Jonathan Gottschall writes books about the intersection of science and art. He is one of the leading figures in a new movement that is trying to bridge the humanities-sciences divide. His most recent book, The Storytelling Animal: How Stories Make Us Human, draws on the latest research in neuroscience, psychology and biology to argue that storytelling has evolved to ensure our species’ survival.
Gottschall teaches in the English Department at Washington & Jefferson College in Pennsylvania and blogs at Psychology Today and the Huffington Post. While his Ph.D. is in english, his main dissertation advisor was the prominent evolutionary biologist David Sloan Wilson, and he splits his academic writing between psychology and literary journals. His work has been featured in The New York Times Magazine, Scientific American Mind, New Scientist and The Chronicle of Higher Education, among others.
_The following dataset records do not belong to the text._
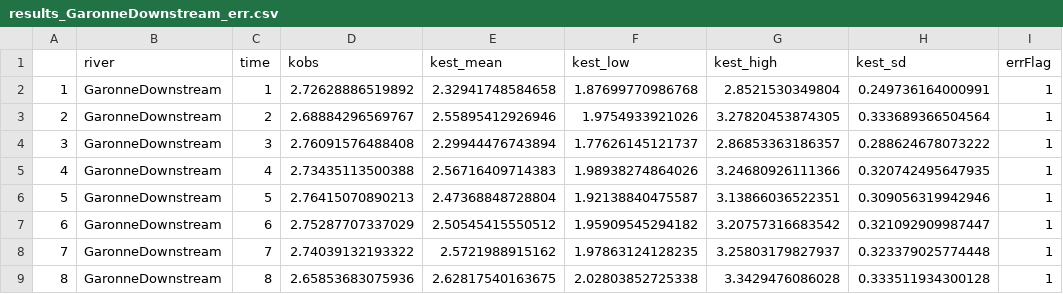
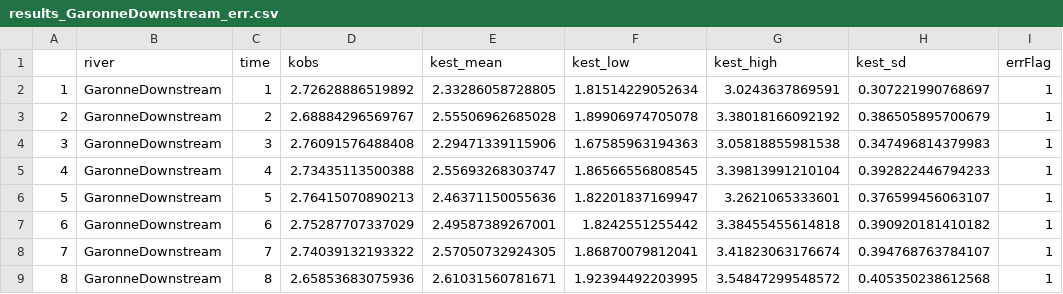
Before and after one commit to craigbrinkerhoff/RSK600, a CSV file: outputs/validation/by_river/results_GaronneDownstream_err.csv, drawn as a sheet; only a part is shown; the diff covers the shown part only.

```diff
--- a/outputs/validation/by_river/results_GaronneDownstream_err.csv
+++ b/outputs/validation/by_river/results_GaronneDownstream_err.csv
@@ -1,9 +1,9 @@
 "","river","time","kobs","kest_mean","kest_low","kest_high","kest_sd","errFlag"
-"1","GaronneDownstream",1,2.72628886519892,2.32941748584658,1.87699770986768,2.8521530349804,0.249736164000991,1
-"2","GaronneDownstream",2,2.68884296569767,2.55895412926946,1.9754933921026,3.27820453874305,0.333689366504564,1
-"3","GaronneDownstream",3,2.76091576488408,2.29944476743894,1.77626145121737,2.86853363186357,0.288624678073222,1
-"4","GaronneDownstream",4,2.73435113500388,2.56716409714383,1.98938274864026,3.24680926111366,0.320742495647935,1
-"5","GaronneDownstream",5,2.76415070890213,2.47368848728804,1.92138840475587,3.13866036522351,0.309056319942946,1
-"6","GaronneDownstream",6,2.75287707337029,2.50545415550512,1.95909545294182,3.20757316683542,0.321092909987447,1
-"7","GaronneDownstream",7,2.74039132193322,2.5721988915162,1.97863124128235,3.25803179827937,0.323379025774448,1
-"8","GaronneDownstream",8,2.65853683075936,2.62817540163675,2.02803852725338,3.3429476086028,0.333511934300128,1
+"1","GaronneDownstream",1,2.72628886519892,2.33286058728805,1.81514229052634,3.0243637869591,0.307221990768697,1
+"2","GaronneDownstream",2,2.68884296569767,2.55506962685028,1.89906974705078,3.38018166092192,0.386505895700679,1
+"3","GaronneDownstream",3,2.76091576488408,2.29471339115906,1.67585963194363,3.05818855981538,0.347496814379983,1
+"4","GaronneDownstream",4,2.73435113500388,2.55693268303747,1.86566556808545,3.39813991210104,0.392822446794233,1
+"5","GaronneDownstream",5,2.76415070890213,2.46371150055636,1.82201837169947,3.2621065333601,0.376599456063107,1
+"6","GaronneDownstream",6,2.75287707337029,2.49587389267001,1.8242551255442,3.38455455614818,0.390920181410182,1
+"7","GaronneDownstream",7,2.74039132193322,2.57050732924305,1.86870079812041,3.41823063176674,0.394768763784107,1
+"8","GaronneDownstream",8,2.65853683075936,2.61031560781671,1.92394492203995,3.54847299548572,0.405350238612568,1
```
Also changed, not shown: 104 edited cells elsewhere in this file, outputs/validation/BIKER_validation_results.csv, outputs/validation/by_river/results_GaronneUpstream_err.csv, 24 other files.
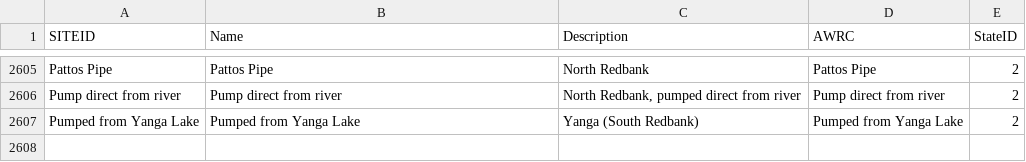
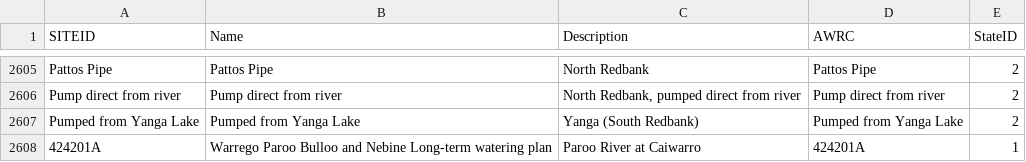
Before and after one commit to MDBAuth/EWR_tool, a CSV file: py_ewr/model_metadata/SiteID_MDBA.csv, drawn as a sheet; only a part is shown, gaps mark what is left out; the diff names each change by its address in the sheet, - before the commit and + after, or states it on an @@ line.

Commit message:
Update SiteID_MDBA.csv
Added 424201A ,Warrego Paroo Bulloo and Nebine Long-term watering plan,Paroo River at Caiwarro

```diff
--- a/py_ewr/model_metadata/SiteID_MDBA.csv
+++ b/py_ewr/model_metadata/SiteID_MDBA.csv
+row 2608: 424201A | Warrego Paroo Bulloo and Nebine Long-term watering plan | Paroo River at Caiwarro | 424201A | 1
```
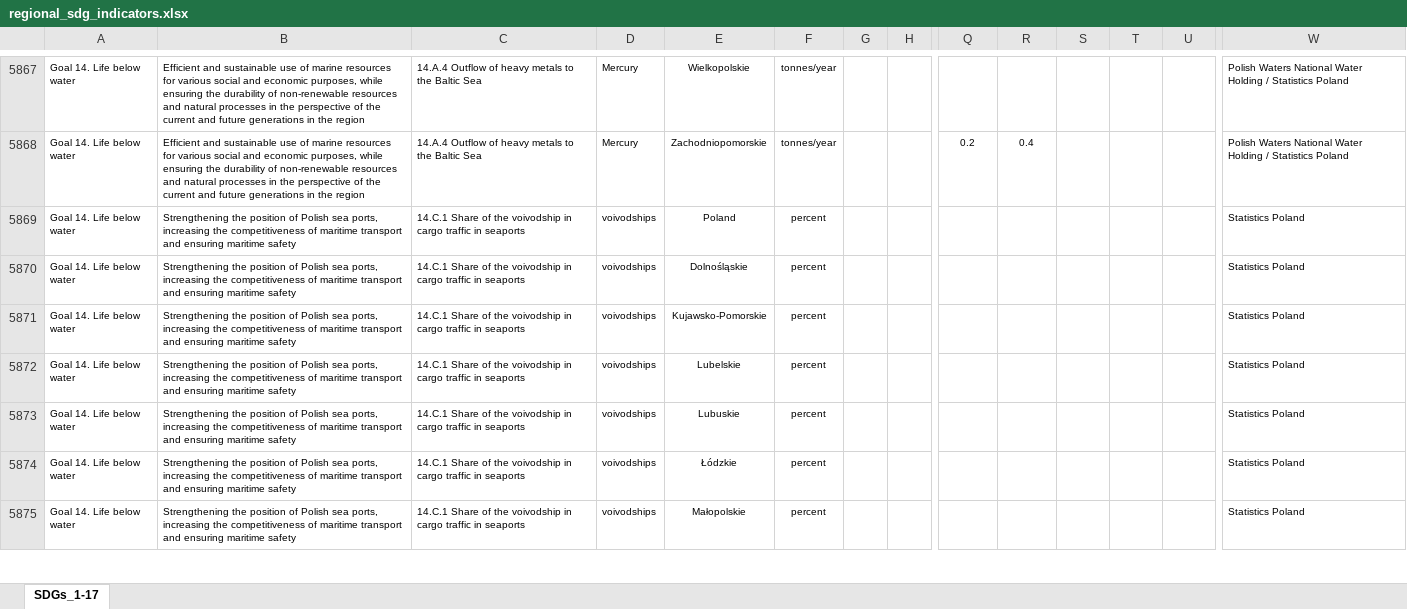
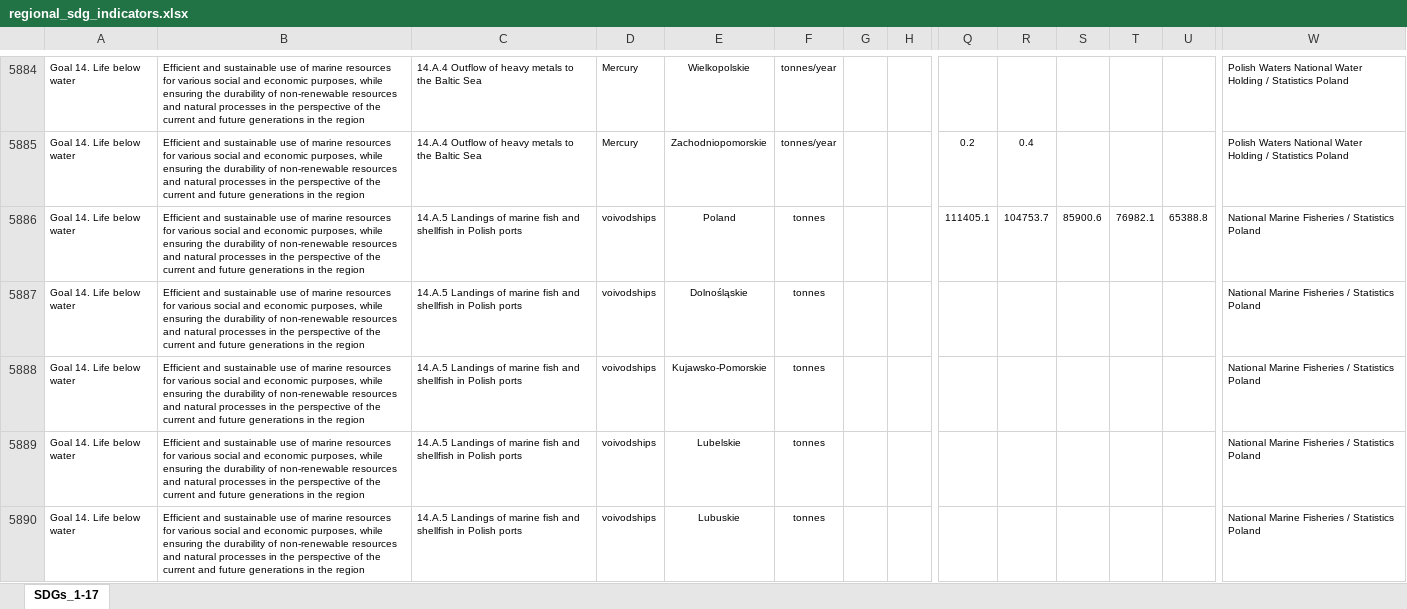
Before and after one commit to statisticspoland/sdg-indicators-pl, an Excel workbook: assets/excel/en/regional_sdg_indicators.xlsx, sheet SDGs_1-17, drawn as a sheet; only a part is shown, gaps mark what is left out; the shorter side is filled out with more unchanged rows; values as stored, in another font and other column widths than the file's, no borders; charts and pictures not drawn; rows hold the shown columns only; the diff covers the shown part only; the diff names each change by its address in the sheet, - before the commit and + after, or states it on an @@ line.

Commit message:
Okno serwisowe - aktualizacja Excel

```diff
--- a/assets/excel/en/regional_sdg_indicators.xlsx (sheet SDGs_1-17)
+++ b/assets/excel/en/regional_sdg_indicators.xlsx (sheet SDGs_1-17)
+row 5886: Goal 14. Life below water | Efficient and sustainable use of marine resources for various social and economic purposes, while ensuring the durability of non-renewable resources and natural processes in the perspective of the current and future generations in the region | 14.A.5 Landings of marine fish and shellfish in Polish ports | voivodships | Poland | tonnes |  |  | 111405.1 | 104753.7 | 85900.6 | 76982.1 | 65388.8 | National Marine Fisheries / Statistics Poland
+row 5887: Goal 14. Life below water | Efficient and sustainable use of marine resources for various social and economic purposes, while ensuring the durability of non-renewable resources and natural processes in the perspective of the current and future generations in the region | 14.A.5 Landings of marine fish and shellfish in Polish ports | voivodships | Dolnośląskie | tonnes |  |  |  |  |  |  |  | National Marine Fisheries / Statistics Poland
+row 5888: Goal 14. Life below water | Efficient and sustainable use of marine resources for various social and economic purposes, while ensuring the durability of non-renewable resources and natural processes in the perspective of the current and future generations in the region | 14.A.5 Landings of marine fish and shellfish in Polish ports | voivodships | Kujawsko-Pomorskie | tonnes |  |  |  |  |  |  |  | National Marine Fisheries / Statistics Poland
+row 5889: Goal 14. Life below water | Efficient and sustainable use of marine resources for various social and economic purposes, while ensuring the durability of non-renewable resources and natural processes in the perspective of the current and future generations in the region | 14.A.5 Landings of marine fish and shellfish in Polish ports | voivodships | Lubelskie | tonnes |  |  |  |  |  |  |  | National Marine Fisheries / Statistics Poland
+row 5890: Goal 14. Life below water | Efficient and sustainable use of marine resources for various social and economic purposes, while ensuring the durability of non-renewable resources and natural processes in the perspective of the current and future generations in the region | 14.A.5 Landings of marine fish and shellfish in Polish ports | voivodships | Lubuskie | tonnes |  |  |  |  |  |  |  | National Marine Fisheries / Statistics Poland
```
Also changed, not shown: 63 added rows and 17 edited cells elsewhere in this sheet, assets/excel/pl/wskazniki_regionalne.xlsx.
He is the author or editor of six books, including The Rape of Troy: Evolution, Violence and the World of Homer and Graphing Jane Austen: The Evolutionary Basis of Literary Meaning, which he co-authored with Joseph Carroll, John Johnson, and Dan Kruger.